● Task instructions: No picture belongs in the copy. Repeat each line below exactly.

Entries taken from a collection:
● ● ● ●
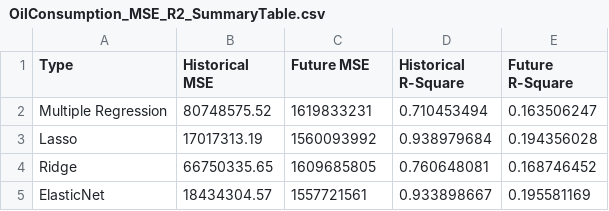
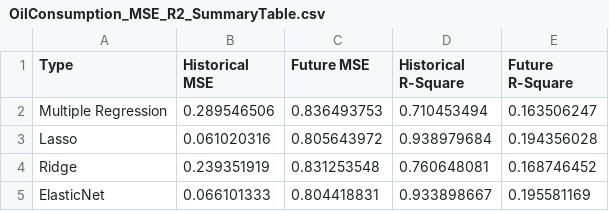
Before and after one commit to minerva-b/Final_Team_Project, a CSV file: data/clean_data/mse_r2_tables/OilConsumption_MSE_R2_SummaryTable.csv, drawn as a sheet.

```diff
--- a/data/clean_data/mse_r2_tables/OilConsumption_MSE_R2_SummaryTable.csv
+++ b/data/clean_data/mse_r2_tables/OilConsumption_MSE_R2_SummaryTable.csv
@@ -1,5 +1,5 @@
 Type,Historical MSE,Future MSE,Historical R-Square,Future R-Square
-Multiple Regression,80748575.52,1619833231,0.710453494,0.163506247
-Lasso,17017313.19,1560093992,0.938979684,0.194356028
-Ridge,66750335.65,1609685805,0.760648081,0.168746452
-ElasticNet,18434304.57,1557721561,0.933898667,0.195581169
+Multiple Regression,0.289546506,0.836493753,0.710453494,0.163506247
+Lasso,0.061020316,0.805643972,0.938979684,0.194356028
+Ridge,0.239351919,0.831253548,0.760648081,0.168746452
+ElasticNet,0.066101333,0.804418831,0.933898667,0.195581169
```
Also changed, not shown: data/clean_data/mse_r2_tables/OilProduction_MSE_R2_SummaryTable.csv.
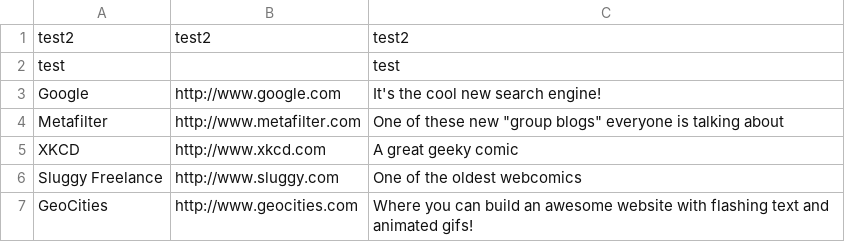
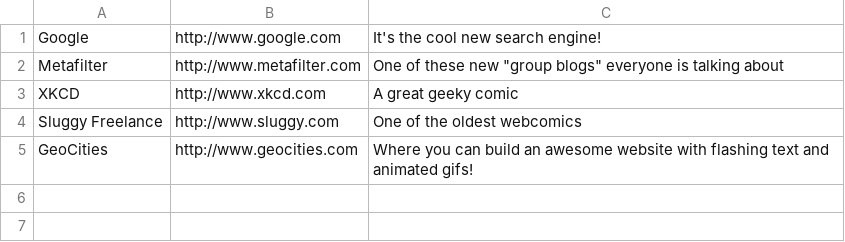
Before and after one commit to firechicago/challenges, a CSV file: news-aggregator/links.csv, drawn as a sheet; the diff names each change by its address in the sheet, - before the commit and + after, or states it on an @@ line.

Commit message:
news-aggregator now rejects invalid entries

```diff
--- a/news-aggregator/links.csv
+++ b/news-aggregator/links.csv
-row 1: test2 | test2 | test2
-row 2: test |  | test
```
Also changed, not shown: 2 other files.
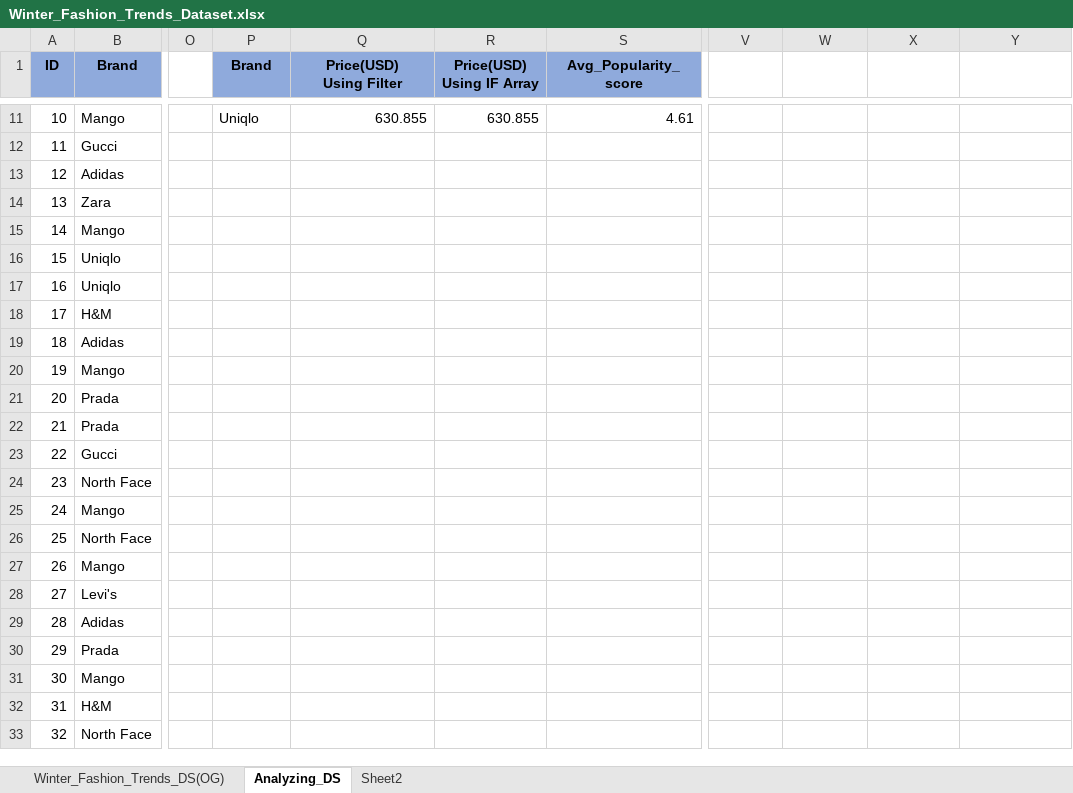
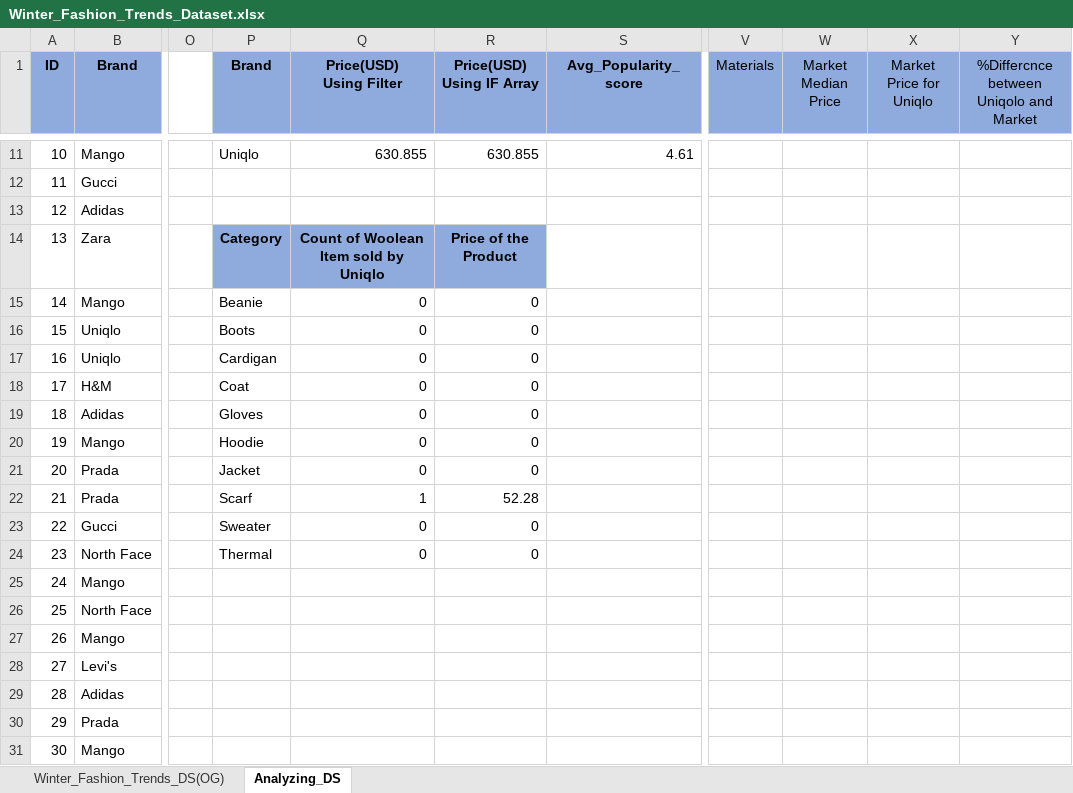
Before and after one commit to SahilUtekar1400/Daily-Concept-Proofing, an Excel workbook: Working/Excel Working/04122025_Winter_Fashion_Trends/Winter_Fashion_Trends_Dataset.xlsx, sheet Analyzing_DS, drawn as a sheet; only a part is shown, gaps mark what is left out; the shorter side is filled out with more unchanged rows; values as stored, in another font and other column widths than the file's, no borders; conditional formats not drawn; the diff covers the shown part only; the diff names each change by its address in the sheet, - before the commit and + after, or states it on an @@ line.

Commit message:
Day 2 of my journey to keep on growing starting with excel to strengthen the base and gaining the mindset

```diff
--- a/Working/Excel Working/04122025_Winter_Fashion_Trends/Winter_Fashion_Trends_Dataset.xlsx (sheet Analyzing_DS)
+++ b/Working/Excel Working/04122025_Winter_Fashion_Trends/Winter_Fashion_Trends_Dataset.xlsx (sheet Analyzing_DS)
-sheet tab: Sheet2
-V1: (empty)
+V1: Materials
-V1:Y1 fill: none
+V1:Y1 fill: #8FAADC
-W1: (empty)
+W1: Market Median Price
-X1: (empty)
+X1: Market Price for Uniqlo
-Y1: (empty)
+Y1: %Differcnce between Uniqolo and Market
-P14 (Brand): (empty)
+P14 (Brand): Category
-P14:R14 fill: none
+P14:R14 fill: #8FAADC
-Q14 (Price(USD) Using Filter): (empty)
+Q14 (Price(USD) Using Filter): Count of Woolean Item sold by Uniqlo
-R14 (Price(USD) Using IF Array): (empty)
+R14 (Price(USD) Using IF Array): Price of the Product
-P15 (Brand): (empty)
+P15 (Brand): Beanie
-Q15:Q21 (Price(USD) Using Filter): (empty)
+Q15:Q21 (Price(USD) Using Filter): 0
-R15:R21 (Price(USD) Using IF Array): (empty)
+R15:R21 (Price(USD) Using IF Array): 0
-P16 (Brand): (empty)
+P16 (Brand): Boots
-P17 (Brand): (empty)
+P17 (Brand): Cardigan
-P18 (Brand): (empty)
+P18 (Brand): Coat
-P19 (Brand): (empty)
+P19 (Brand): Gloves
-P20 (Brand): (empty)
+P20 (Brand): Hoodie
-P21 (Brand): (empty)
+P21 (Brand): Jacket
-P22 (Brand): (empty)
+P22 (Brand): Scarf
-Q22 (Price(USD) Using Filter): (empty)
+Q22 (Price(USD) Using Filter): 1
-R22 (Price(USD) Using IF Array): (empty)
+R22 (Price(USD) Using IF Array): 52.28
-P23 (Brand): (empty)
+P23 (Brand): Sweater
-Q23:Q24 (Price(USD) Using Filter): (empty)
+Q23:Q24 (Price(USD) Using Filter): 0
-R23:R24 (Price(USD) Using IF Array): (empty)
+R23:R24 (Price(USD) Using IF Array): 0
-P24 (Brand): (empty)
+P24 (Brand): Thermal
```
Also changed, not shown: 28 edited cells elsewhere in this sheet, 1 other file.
● ● ● ●
● Your response:
Before and after one commit to minerva-b/Final_Team_Project, a CSV file: data/clean_data/mse_r2_tables/OilConsumption_MSE_R2_SummaryTable.csv, drawn as a sheet.

```diff
--- a/data/clean_data/mse_r2_tables/OilConsumption_MSE_R2_SummaryTable.csv
+++ b/data/clean_data/mse_r2_tables/OilConsumption_MSE_R2_SummaryTable.csv
@@ -1,5 +1,5 @@
 Type,Historical MSE,Future MSE,Historical R-Square,Future R-Square
-Multiple Regression,80748575.52,1619833231,0.710453494,0.163506247
-Lasso,17017313.19,1560093992,0.938979684,0.194356028
-Ridge,66750335.65,1609685805,0.760648081,0.168746452
-ElasticNet,18434304.57,1557721561,0.933898667,0.195581169
+Multiple Regression,0.289546506,0.836493753,0.710453494,0.163506247
+Lasso,0.061020316,0.805643972,0.938979684,0.194356028
+Ridge,0.239351919,0.831253548,0.760648081,0.168746452
+ElasticNet,0.066101333,0.804418831,0.933898667,0.195581169
```
Also changed, not shown: data/clean_data/mse_r2_tables/OilProduction_MSE_R2_SummaryTable.csv.
Before and after one commit to firechicago/challenges, a CSV file: news-aggregator/links.csv, drawn as a sheet; the diff names each change by its address in the sheet, - before the commit and + after, or states it on an @@ line.

Commit message:
news-aggregator now rejects invalid entries

```diff
--- a/news-aggregator/links.csv
+++ b/news-aggregator/links.csv
-row 1: test2 | test2 | test2
-row 2: test |  | test
```
Also changed, not shown: 2 other files.
Before and after one commit to SahilUtekar1400/Daily-Concept-Proofing, an Excel workbook: Working/Excel Working/04122025_Winter_Fashion_Trends/Winter_Fashion_Trends_Dataset.xlsx, sheet Analyzing_DS, drawn as a sheet; only a part is shown, gaps mark what is left out; the shorter side is filled out with more unchanged rows; values as stored, in another font and other column widths than the file's, no borders; conditional formats not drawn; the diff covers the shown part only; the diff names each change by its address in the sheet, - before the commit and + after, or states it on an @@ line.

Commit message:
Day 2 of my journey to keep on growing starting with excel to strengthen the base and gaining the mindset

```diff
--- a/Working/Excel Working/04122025_Winter_Fashion_Trends/Winter_Fashion_Trends_Dataset.xlsx (sheet Analyzing_DS)
+++ b/Working/Excel Working/04122025_Winter_Fashion_Trends/Winter_Fashion_Trends_Dataset.xlsx (sheet Analyzing_DS)
-sheet tab: Sheet2
-V1: (empty)
+V1: Materials
-V1:Y1 fill: none
+V1:Y1 fill: #8FAADC
-W1: (empty)
+W1: Market Median Price
-X1: (empty)
+X1: Market Price for Uniqlo
-Y1: (empty)
+Y1: %Differcnce between Uniqolo and Market
-P14 (Brand): (empty)
+P14 (Brand): Category
-P14:R14 fill: none
+P14:R14 fill: #8FAADC
-Q14 (Price(USD) Using Filter): (empty)
+Q14 (Price(USD) Using Filter): Count of Woolean Item sold by Uniqlo
-R14 (Price(USD) Using IF Array): (empty)
+R14 (Price(USD) Using IF Array): Price of the Product
-P15 (Brand): (empty)
+P15 (Brand): Beanie
-Q15:Q21 (Price(USD) Using Filter): (empty)
+Q15:Q21 (Price(USD) Using Filter): 0
-R15:R21 (Price(USD) Using IF Array): (empty)
+R15:R21 (Price(USD) Using IF Array): 0
-P16 (Brand): (empty)
+P16 (Brand): Boots
-P17 (Brand): (empty)
+P17 (Brand): Cardigan
-P18 (Brand): (empty)
+P18 (Brand): Coat
-P19 (Brand): (empty)
+P19 (Brand): Gloves
-P20 (Brand): (empty)
+P20 (Brand): Hoodie
-P21 (Brand): (empty)
+P21 (Brand): Jacket
-P22 (Brand): (empty)
+P22 (Brand): Scarf
-Q22 (Price(USD) Using Filter): (empty)
+Q22 (Price(USD) Using Filter): 1
-R22 (Price(USD) Using IF Array): (empty)
+R22 (Price(USD) Using IF Array): 52.28
-P23 (Brand): (empty)
+P23 (Brand): Sweater
-Q23:Q24 (Price(USD) Using Filter): (empty)
+Q23:Q24 (Price(USD) Using Filter): 0
-R23:R24 (Price(USD) Using IF Array): (empty)
+R23:R24 (Price(USD) Using IF Array): 0
-P24 (Brand): (empty)
+P24 (Brand): Thermal
```
Also changed, not shown: 28 edited cells elsewhere in this sheet, 1 other file.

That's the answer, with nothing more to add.